Korean-American group's full-page ad raps Abe over 'comfort women'.
A Korean-American group placed a full-page advertisement criticizing Japanese Prime Minister Shinzo Abe's response to the ''comfort women'' issue on the New York Times on Friday, just a day after a similar advertisement was placed on the Washington Post by a different U.S. civic group.
In the ad titled ''An Open Letter to: Mr. Shinzo Abe,'' the Korean American National Coordinating Council said Abe's recent negative response to the U.S. House Resolution urging Japan to formally and unequivocally admit responsibility over its sexual exploitation of Asian women during World War II was ''received with uniform outrage by the 1.2 million Korean Americans.''

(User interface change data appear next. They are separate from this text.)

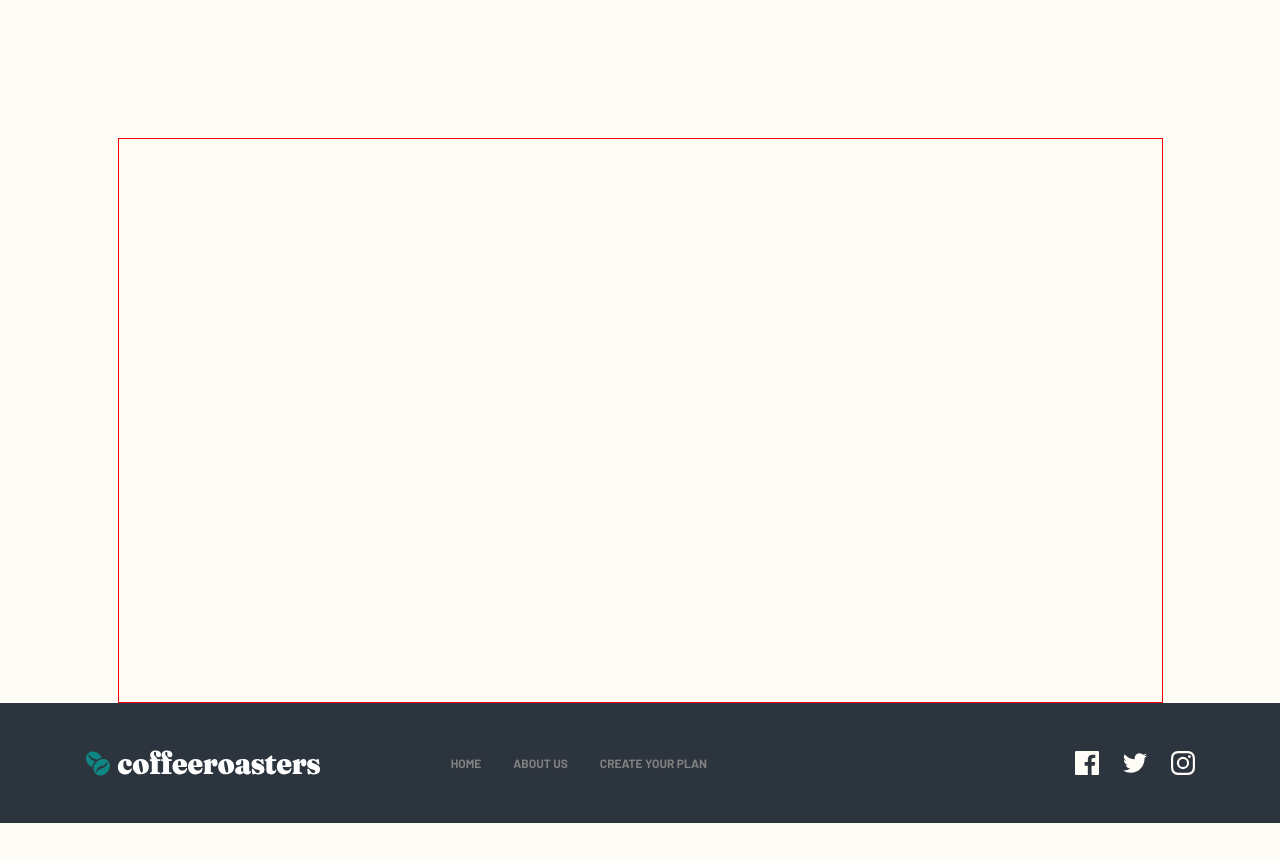
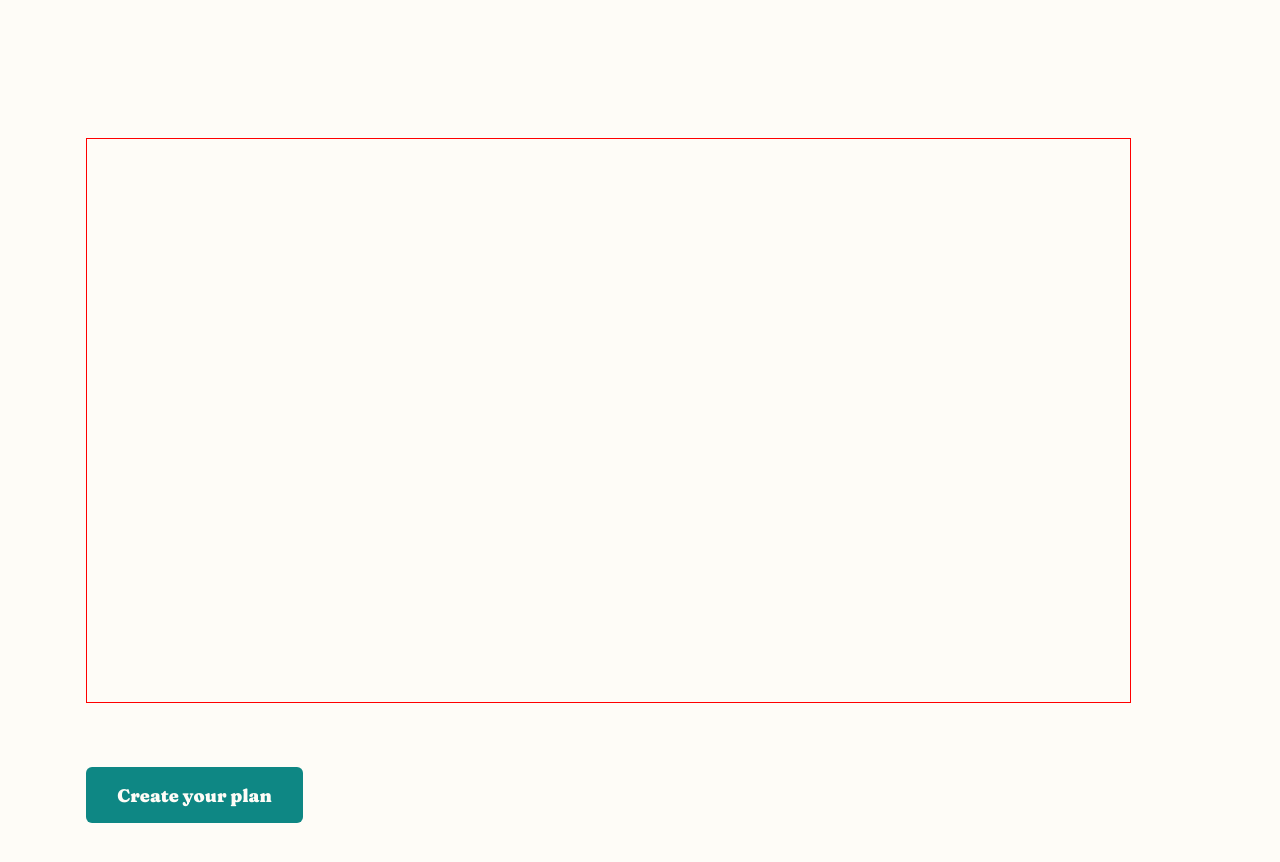
Before and after one commit to danielopq/Coffeeroasters, a React (Vite) app: page / in a window 1280 px wide. Shown: the part 2560-3422 px from the top of the page. Built offline with nearby package versions, Linux system fonts and the light colour scheme.

Commit message:
Home.tsx - button added

```diff
--- a/src/components/home/Home.tsx
+++ b/src/components/home/Home.tsx
@@ -1,6 +1,7 @@
 import './home.css';
 import Footer from '../shared/footer/Footer';
 import HomeHeader from './homeHeader/HomeHeader';
+import MainButton from '../shared/mainButton/MainButton';
 const Home: React.FC = () => {
     return (
         <main id="home">
@@ -10,6 +11,7 @@ const Home: React.FC = () => {
             <div id="homeWhyChooseUs"></div>
             <div id="homeReasons"></div>
             <div id="homeHowItWorks"></div>
+            <MainButton enable={true} value={'Create your plan'}/>
             <Footer />
         </main>
     )
--- a/src/components/home/home.css
+++ b/src/components/home/home.css
@@ -22,6 +22,12 @@
 #homeHowItWorks {
     width: 1045px;
     height: 565px;
-    margin-top: 200px;
+    margin: 200px 0px 0px 85px;
+    align-self: flex-start;
     border: solid 1px red
 }
+
+#home > button{
+    align-self: flex-start;
+    margin: 64px 0px 200px 85px;
+}
```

''Mr. Abe, your assertion that those kidnapped women, numbering 200,000 mostly Koreans but also some Chinese, Filipino, Thai and even Dutch were not coerced into servitude and that this crime was not committed by the Japanese authority, but rather by some civilian entities, makes us nauseous!,'' it said.
''It is precisely this kind of unrepentant, arrogant mentality that can and will abrogate Japan's current standing and potential leadership role in the Asia.''
The letter also referred to 17 Japanese citizens Japan determined to be kidnapped by North Korea so far, saying that many Korean Americans felt sympathy for them.
But it said, ''Mr. Abe, in view of your arrogant posture with regard to the 200,000 Korean 'Ex-Sex Slaves,' many of us no longer respond with misgivings about the unfortunate fate of those 17 Japanese citizens!''
The ad also said many Korean Americans feel that the countries of Northeast Asia have made a tremendous advancement in the past half century and that ''Japan and its people have played an essential role in this development.''
But it said, ''At this point of time however, it is our great concern that the attitude and direction espoused by you and current leadership of Japan will gravely damage this perception and sense of common destiny among the people in this region.''
Abe drew fire in the United States, especially from the media, earlier this year when he said there are no documents to prove the Japanese military physically coerced women to provide sex for its soldiers during the war, citing a government position paper.
To play down his controversial remarks, Abe has repeatedly said he stands by a 1993 statement by then Chief Cabinet Secretary Yohei Kono that admitted that the women were recruited against their will in many cases.
But the so-called Kono statement said the women were drafted mainly by private recruiters entrusted by the military and fell short of explicitly stating the Japanese military's role in the recruitment of such women.